══ EXERCISE DATA
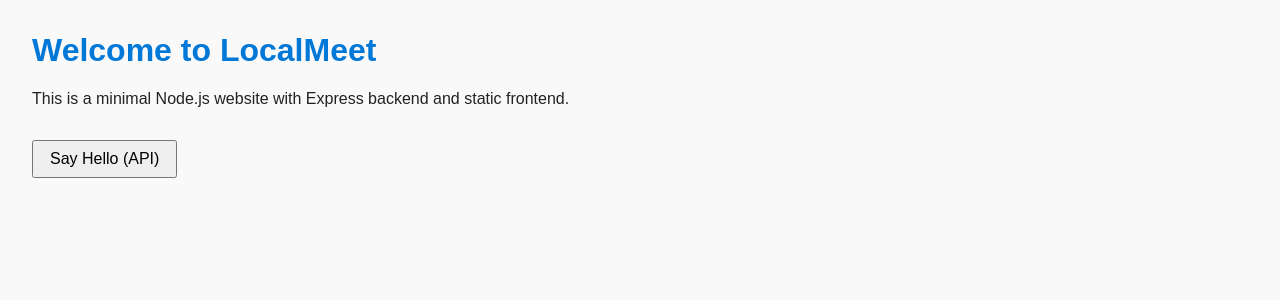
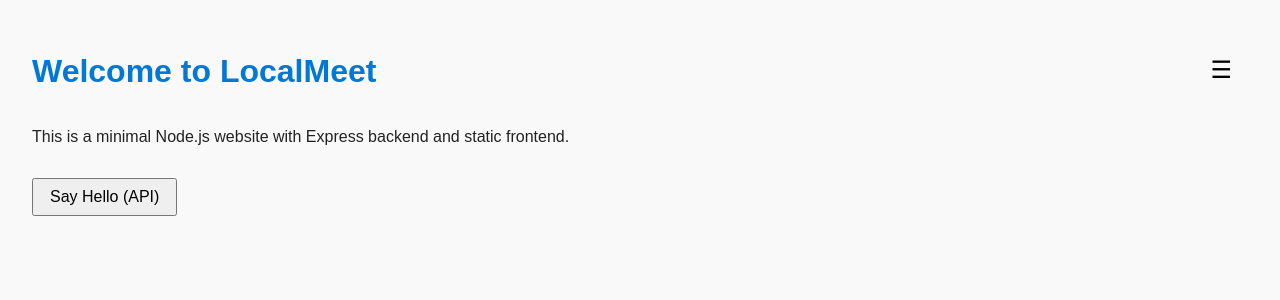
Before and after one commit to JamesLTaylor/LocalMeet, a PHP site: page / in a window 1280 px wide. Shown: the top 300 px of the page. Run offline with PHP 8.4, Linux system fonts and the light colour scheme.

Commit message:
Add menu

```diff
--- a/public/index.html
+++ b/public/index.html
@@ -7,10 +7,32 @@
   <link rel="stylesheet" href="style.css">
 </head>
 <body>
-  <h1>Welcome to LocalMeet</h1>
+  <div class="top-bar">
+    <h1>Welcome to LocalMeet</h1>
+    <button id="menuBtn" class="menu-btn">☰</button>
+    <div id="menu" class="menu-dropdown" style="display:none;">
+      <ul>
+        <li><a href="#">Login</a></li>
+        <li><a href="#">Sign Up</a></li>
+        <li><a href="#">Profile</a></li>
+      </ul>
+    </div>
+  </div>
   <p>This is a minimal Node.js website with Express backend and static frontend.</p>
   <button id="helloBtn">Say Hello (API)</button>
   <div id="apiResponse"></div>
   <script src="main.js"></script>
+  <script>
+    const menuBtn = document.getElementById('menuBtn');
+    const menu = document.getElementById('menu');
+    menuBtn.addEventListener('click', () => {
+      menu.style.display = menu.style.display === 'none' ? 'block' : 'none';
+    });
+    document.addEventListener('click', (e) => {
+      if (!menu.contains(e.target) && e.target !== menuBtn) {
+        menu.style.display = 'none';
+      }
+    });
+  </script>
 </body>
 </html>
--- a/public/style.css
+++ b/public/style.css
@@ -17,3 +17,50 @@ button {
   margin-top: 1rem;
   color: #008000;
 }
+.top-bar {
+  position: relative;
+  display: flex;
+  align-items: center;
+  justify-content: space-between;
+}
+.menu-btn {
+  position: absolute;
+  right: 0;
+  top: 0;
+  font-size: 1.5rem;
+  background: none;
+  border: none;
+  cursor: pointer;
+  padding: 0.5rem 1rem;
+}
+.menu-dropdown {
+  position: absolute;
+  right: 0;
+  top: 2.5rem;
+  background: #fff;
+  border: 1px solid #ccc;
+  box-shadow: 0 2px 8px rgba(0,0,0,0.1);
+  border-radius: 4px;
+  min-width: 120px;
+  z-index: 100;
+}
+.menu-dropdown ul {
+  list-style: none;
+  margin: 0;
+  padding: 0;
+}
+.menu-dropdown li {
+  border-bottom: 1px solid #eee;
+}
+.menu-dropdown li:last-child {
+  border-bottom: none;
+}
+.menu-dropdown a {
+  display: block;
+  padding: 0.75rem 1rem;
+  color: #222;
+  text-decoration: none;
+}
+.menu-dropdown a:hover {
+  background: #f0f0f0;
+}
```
════
# WORK TO COMPLETE
Reproduce the entries exactly. Do not carry over any picture.

# WRITTEN ANSWER
Before and after one commit to JamesLTaylor/LocalMeet, a PHP site: page / in a window 1280 px wide. Shown: the top 300 px of the page. Run offline with PHP 8.4, Linux system fonts and the light colour scheme.

Commit message:
Add menu

```diff
--- a/public/index.html
+++ b/public/index.html
@@ -7,10 +7,32 @@
   <link rel="stylesheet" href="style.css">
 </head>
 <body>
-  <h1>Welcome to LocalMeet</h1>
+  <div class="top-bar">
+    <h1>Welcome to LocalMeet</h1>
+    <button id="menuBtn" class="menu-btn">☰</button>
+    <div id="menu" class="menu-dropdown" style="display:none;">
+      <ul>
+        <li><a href="#">Login</a></li>
+        <li><a href="#">Sign Up</a></li>
+        <li><a href="#">Profile</a></li>
+      </ul>
+    </div>
+  </div>
   <p>This is a minimal Node.js website with Express backend and static frontend.</p>
   <button id="helloBtn">Say Hello (API)</button>
   <div id="apiResponse"></div>
   <script src="main.js"></script>
+  <script>
+    const menuBtn = document.getElementById('menuBtn');
+    const menu = document.getElementById('menu');
+    menuBtn.addEventListener('click', () => {
+      menu.style.display = menu.style.display === 'none' ? 'block' : 'none';
+    });
+    document.addEventListener('click', (e) => {
+      if (!menu.contains(e.target) && e.target !== menuBtn) {
+        menu.style.display = 'none';
+      }
+    });
+  </script>
 </body>
 </html>
--- a/public/style.css
+++ b/public/style.css
@@ -17,3 +17,50 @@ button {
   margin-top: 1rem;
   color: #008000;
 }
+.top-bar {
+  position: relative;
+  display: flex;
+  align-items: center;
+  justify-content: space-between;
+}
+.menu-btn {
+  position: absolute;
+  right: 0;
+  top: 0;
+  font-size: 1.5rem;
+  background: none;
+  border: none;
+  cursor: pointer;
+  padding: 0.5rem 1rem;
+}
+.menu-dropdown {
+  position: absolute;
+  right: 0;
+  top: 2.5rem;
+  background: #fff;
+  border: 1px solid #ccc;
+  box-shadow: 0 2px 8px rgba(0,0,0,0.1);
+  border-radius: 4px;
+  min-width: 120px;
+  z-index: 100;
+}
+.menu-dropdown ul {
+  list-style: none;
+  margin: 0;
+  padding: 0;
+}
+.menu-dropdown li {
+  border-bottom: 1px solid #eee;
+}
+.menu-dropdown li:last-child {
+  border-bottom: none;
+}
+.menu-dropdown a {
+  display: block;
+  padding: 0.75rem 1rem;
+  color: #222;
+  text-decoration: none;
+}
+.menu-dropdown a:hover {
+  background: #f0f0f0;
+}
```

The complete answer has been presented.